### [WHAT THE EXERCISE ASKS]
Copy each line of the data below with the word "notebook".

### [AVAILABLE RECORDS]
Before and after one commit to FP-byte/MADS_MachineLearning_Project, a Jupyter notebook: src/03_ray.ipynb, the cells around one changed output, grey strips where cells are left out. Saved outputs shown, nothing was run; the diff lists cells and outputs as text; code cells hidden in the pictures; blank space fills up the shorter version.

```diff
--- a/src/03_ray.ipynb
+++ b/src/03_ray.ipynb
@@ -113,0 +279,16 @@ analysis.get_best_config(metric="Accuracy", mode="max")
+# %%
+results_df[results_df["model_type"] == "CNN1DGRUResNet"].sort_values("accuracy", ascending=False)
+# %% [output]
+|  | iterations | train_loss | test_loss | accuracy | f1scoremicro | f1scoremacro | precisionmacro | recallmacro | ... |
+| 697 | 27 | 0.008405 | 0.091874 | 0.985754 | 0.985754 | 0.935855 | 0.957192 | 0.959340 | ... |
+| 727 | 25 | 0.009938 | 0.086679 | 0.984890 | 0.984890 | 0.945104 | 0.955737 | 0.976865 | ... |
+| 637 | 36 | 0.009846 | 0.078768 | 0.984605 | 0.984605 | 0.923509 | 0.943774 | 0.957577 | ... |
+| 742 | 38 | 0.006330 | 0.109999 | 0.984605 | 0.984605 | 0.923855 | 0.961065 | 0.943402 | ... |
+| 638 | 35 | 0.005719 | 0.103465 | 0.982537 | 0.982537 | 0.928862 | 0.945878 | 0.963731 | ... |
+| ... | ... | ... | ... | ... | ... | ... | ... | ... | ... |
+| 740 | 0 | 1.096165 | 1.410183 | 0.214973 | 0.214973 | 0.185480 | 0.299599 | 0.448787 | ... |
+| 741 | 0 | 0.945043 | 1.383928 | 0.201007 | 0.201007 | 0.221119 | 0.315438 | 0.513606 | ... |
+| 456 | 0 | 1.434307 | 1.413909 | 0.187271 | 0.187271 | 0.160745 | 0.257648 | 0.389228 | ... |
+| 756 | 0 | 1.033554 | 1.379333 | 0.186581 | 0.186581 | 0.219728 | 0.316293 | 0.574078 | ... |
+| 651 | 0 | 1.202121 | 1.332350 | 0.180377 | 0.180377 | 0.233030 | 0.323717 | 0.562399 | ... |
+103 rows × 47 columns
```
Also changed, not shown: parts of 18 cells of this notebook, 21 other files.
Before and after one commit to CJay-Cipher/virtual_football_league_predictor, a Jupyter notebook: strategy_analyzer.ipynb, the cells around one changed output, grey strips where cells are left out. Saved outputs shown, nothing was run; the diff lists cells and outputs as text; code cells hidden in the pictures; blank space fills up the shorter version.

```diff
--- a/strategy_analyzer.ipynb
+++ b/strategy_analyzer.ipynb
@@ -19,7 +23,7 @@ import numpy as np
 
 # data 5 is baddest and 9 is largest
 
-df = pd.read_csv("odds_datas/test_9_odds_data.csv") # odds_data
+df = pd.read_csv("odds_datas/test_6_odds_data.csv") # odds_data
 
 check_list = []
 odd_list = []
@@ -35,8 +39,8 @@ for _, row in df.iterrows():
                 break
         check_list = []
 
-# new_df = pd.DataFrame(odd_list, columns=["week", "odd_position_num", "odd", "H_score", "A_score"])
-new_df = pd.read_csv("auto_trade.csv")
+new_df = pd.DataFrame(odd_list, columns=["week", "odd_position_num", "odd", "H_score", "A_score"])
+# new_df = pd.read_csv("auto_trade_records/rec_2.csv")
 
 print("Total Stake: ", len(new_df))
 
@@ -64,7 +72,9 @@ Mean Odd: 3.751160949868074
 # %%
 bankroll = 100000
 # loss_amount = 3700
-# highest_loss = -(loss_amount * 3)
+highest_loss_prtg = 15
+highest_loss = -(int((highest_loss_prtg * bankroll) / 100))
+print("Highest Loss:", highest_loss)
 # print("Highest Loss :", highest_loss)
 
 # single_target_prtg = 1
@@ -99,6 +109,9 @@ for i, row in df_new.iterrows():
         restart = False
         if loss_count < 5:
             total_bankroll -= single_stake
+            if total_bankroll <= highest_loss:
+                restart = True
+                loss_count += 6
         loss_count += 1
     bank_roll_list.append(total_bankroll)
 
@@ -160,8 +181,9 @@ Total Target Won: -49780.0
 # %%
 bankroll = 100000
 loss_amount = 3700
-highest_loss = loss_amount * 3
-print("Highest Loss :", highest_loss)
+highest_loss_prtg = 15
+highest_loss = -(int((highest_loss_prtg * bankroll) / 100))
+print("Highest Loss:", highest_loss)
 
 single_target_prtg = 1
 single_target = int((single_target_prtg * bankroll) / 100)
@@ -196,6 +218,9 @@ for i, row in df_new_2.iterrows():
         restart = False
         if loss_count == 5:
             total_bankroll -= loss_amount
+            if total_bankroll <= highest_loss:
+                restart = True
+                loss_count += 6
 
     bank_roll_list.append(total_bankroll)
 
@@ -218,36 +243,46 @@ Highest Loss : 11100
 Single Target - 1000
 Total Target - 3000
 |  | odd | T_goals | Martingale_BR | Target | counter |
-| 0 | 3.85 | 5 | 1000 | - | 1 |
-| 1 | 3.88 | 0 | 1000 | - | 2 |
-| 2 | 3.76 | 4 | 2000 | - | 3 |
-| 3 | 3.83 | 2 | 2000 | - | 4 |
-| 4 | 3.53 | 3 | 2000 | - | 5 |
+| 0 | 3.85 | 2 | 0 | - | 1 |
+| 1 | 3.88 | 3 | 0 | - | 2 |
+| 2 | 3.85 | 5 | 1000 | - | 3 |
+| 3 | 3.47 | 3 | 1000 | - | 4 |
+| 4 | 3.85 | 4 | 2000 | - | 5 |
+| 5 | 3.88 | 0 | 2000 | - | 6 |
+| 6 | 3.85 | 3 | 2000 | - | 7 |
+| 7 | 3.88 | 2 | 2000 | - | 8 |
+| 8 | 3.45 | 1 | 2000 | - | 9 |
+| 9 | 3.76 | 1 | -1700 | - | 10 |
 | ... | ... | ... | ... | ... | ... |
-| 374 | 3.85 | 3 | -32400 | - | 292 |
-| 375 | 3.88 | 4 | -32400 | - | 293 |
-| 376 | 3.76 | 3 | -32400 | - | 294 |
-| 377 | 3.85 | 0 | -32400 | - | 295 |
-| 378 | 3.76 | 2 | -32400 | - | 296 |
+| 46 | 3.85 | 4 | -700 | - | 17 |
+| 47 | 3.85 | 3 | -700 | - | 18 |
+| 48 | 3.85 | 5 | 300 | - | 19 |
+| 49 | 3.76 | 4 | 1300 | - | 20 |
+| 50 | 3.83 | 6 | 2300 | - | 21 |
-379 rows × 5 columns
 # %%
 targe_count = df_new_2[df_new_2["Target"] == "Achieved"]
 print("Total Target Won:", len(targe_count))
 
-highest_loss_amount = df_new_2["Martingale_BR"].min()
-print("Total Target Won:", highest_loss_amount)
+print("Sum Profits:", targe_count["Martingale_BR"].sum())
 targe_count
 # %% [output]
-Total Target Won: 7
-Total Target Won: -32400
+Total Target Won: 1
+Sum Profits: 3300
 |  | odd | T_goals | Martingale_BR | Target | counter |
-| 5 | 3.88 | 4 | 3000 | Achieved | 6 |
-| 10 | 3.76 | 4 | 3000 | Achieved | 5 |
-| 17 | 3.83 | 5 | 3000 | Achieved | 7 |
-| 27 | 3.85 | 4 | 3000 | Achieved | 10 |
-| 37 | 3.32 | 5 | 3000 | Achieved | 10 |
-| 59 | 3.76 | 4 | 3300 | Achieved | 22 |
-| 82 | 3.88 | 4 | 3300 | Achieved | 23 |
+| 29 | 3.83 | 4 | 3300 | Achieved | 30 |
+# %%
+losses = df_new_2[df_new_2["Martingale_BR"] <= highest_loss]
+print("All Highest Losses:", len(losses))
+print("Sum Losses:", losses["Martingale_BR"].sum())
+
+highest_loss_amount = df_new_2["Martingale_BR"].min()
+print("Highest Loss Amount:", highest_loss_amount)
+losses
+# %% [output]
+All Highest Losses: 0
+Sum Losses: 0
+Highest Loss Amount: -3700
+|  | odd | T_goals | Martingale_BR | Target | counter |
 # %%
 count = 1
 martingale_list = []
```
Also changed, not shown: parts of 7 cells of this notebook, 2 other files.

### [ANSWER SECTION]
Before and after one commit to FP-byte/MADS_MachineLearning_Project, a Jupyter notebook: src/03_ray.ipynb, the cells around one changed output, grey strips where cells are left out. Saved outputs shown, nothing was run; the diff lists cells and outputs as text; code cells hidden in the pictures; blank space fills up the shorter version.
Also changed, not shown: parts of 18 cells of this notebook, 21 other files.
Before and after one commit to CJay-Cipher/virtual_football_league_predictor, a Jupyter notebook: strategy_analyzer.ipynb, the cells around one changed output, grey strips where cells are left out. Saved outputs shown, nothing was run; the diff lists cells and outputs as text; code cells hidden in the pictures; blank space fills up the shorter version.
Also changed, not shown: parts of 7 cells of this notebook, 2 other files.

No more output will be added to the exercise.